I’ve been in IT for a long time - perhaps you have too. In the late 80’s, when this industry was in its infancy, there were mainframes, minis, PCs and ATs. Forget laptops–they didn’t exist and these new desktop computers (PCs and ATs) were (in my opinion) the first models which could realistically handle business functions.
As time went on, we saw the value in sharing the data we were working with, thus the concept of File Servers and Networking developed. Along came the internet and we had access to a world-full of information. We could share information with other companies and access their information too, faster than ever before. Instead of measuring data amounts in MB, we now measure it in GB and TB. Instead of waiting a couple of days for snail mail, we now are impatient if we don’t receive information in an hour. Waiting 30 seconds for a program to load is intolerable!
When this industry began, companies knew they would have to invest in an IT infrastructure and that it would be expensive. A normal life span for that File Server or desktop computer was typically 5-7 years: the OS wasn’t frequently coming out with new (required) updated versions and any hardware issues were affordably fixed. Machines got faster and more sophisticated. Software allowed us to work more productively. The price of hardware dropped. We began accessing large volumes of information faster than ever before.
Then, thieves discovered the truth about computers and data: the real value to a company is not in the hardware that we show as an asset on our Balance Sheet. The true treasure lies in all of that information we type into our laptops, phones, handhelds, desktops and other devices day after day. Think about it – we spend our days entering information into all sorts of places – sometimes purposefully, sometimes without thoughts of possible consequences. Hacking is now a vocation – well funded and supported by people who discovered they can extort and/or use your information for their purposes and profit.
We no longer can responsibly expect to invest in our company’s IT once every 5-7 years. The speed of technological developments is now congruent with the advancement of vulnerabilities and threats. Whether you are a sole proprietor or a Fortune 500 company, your IT world requires a well thought out infrastructure plan and strategy – and a budget.

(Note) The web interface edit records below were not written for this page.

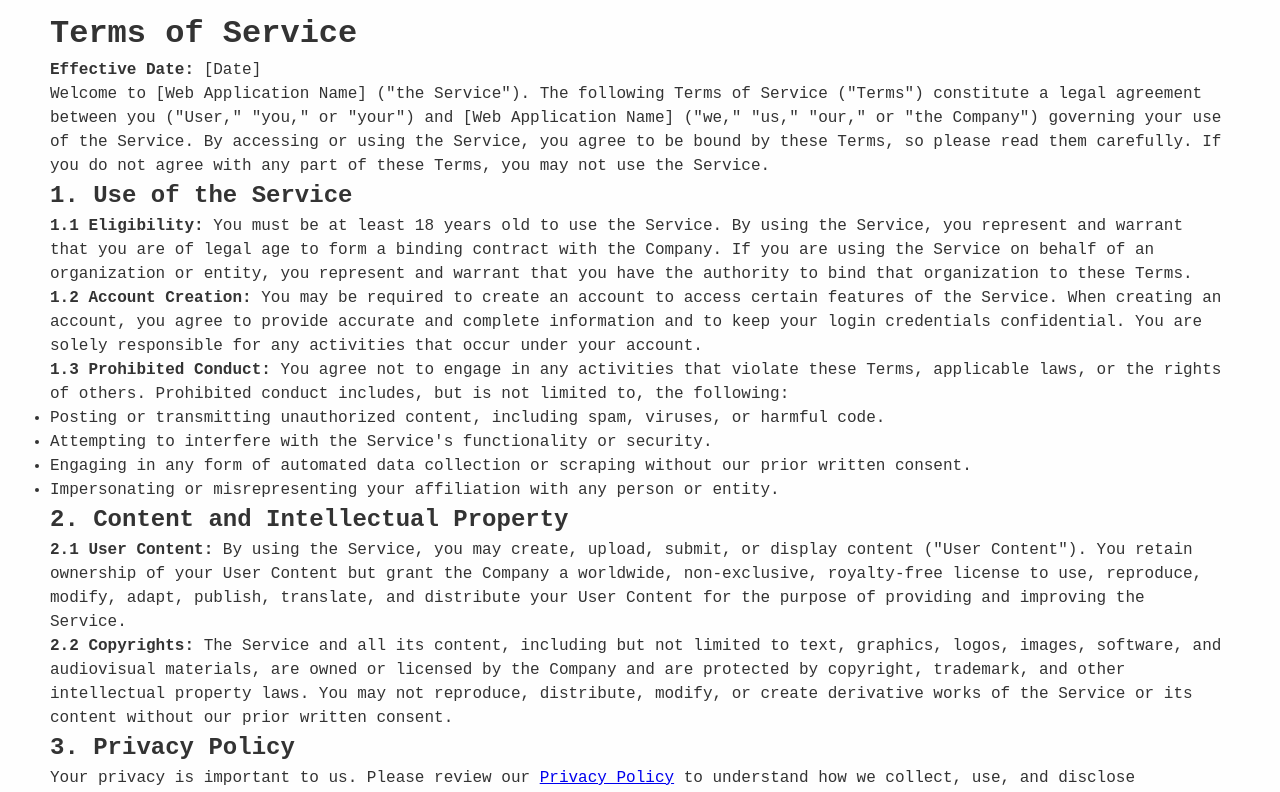
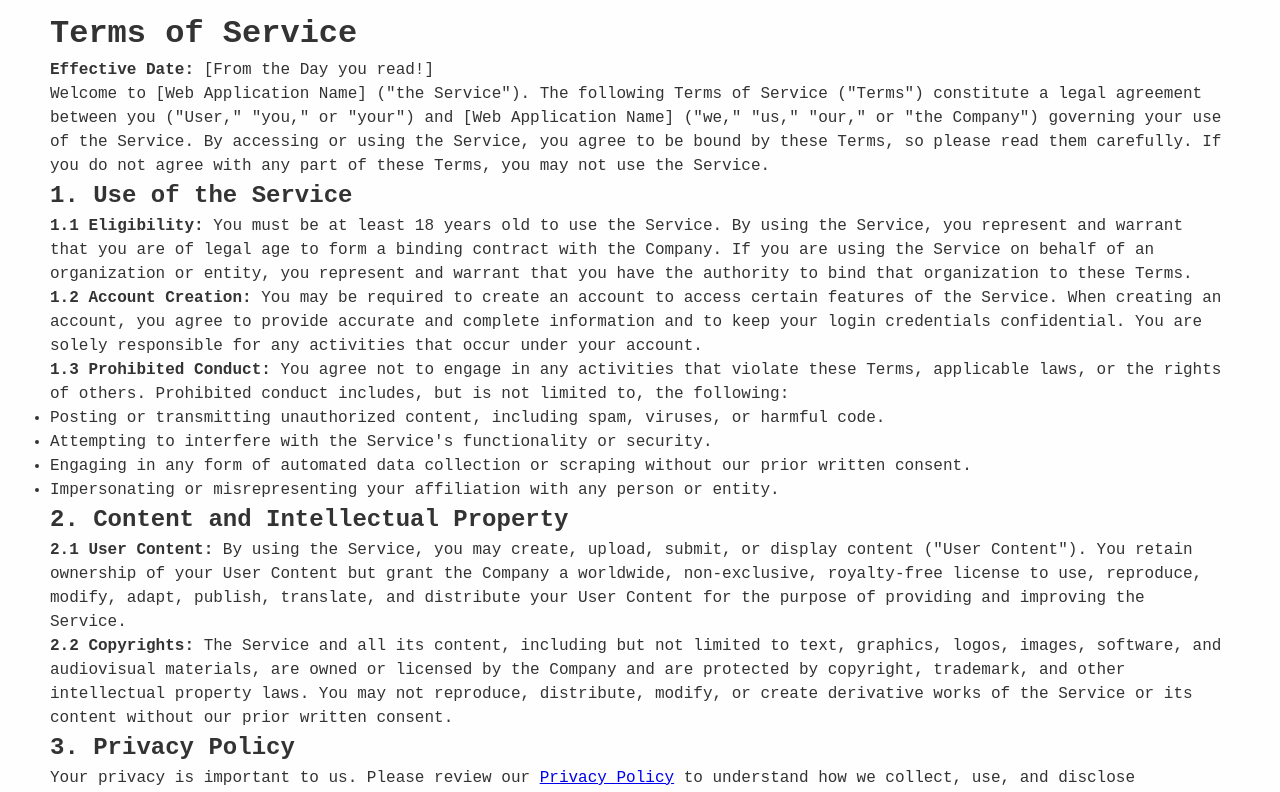
Before and after one commit to 4msar/4msar.xyz, a plain HTML site: page terms.html in a window 1280 px wide. Shown: the top 792 px of the page. Drawn offline with Linux system fonts and the light colour scheme.

Commit message:
Updated css

```diff
--- a/css/page.css
+++ b/css/page.css
@@ -3,6 +3,7 @@
     margin: 0;
     padding: 0;
 }
+
 body {
     font-family: "Courier New", Courier, monospace;
     font-size: 16px;
--- a/terms.html
+++ b/terms.html
@@ -10,7 +10,7 @@
     <body>
         <h1>Terms of Service</h1>
 
-    <p><strong>Effective Date:</strong> [Date]</p>
+    <p><strong>Effective Date:</strong> [From the Day you read!]</p>
 
     <p>Welcome to [Web Application Name] ("the Service"). The following Terms of Service ("Terms") constitute a legal agreement
         between you ("User," "you," or "your") and [Web Application Name] ("we," "us," "our," or "the Company") governing your
```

The Asset to your company does not appear anywhere on your Balance Sheet – the new asset is YOUR DATA.
Consider all the obvious (potential) components which are the Foundation of Business Technology (using a Traditional Workforce Model):
Computers Router/Firewall/Switch Security Backup/File Storage Wireless Access Email (Commercial Grade) Phones Modem Internet Service Provider (ISP) Printers (networked or standalone) Web Presence
Any of these can be vulnerable to attack or intrusion.
Let me make some of you squirm in your chair a bit:
- Is the password to your phone system or networked printer the default from manufacturer?
- Do you know if any of your people are saving critical files to their desktop which are not a part of your backup set?
- Do you have an annual IT Strategic Plan and budget in place?
- Are the patches and updates to all the above-mentioned hardware and software current?
- Do you provide email best practices or Acceptable Use training to your people?
Now for two alarming statistics:
Alarming statistic No. 1: According to the University of Texas, 94% of companies suffering from a catastrophic data loss do not survive–43% never reopen and 51% close within two years.
Alarming statistic No. 2: Seven out of 10 small firms that experience a major data loss go out of business within a year, according to DTI/PricewaterhouseCoopers.
We work so hard to keep our businesses profitable and productive. Why would we willingly give away the company’s greatest asset, its data?
Patty Zinn is the CEO of MicroSystems Management.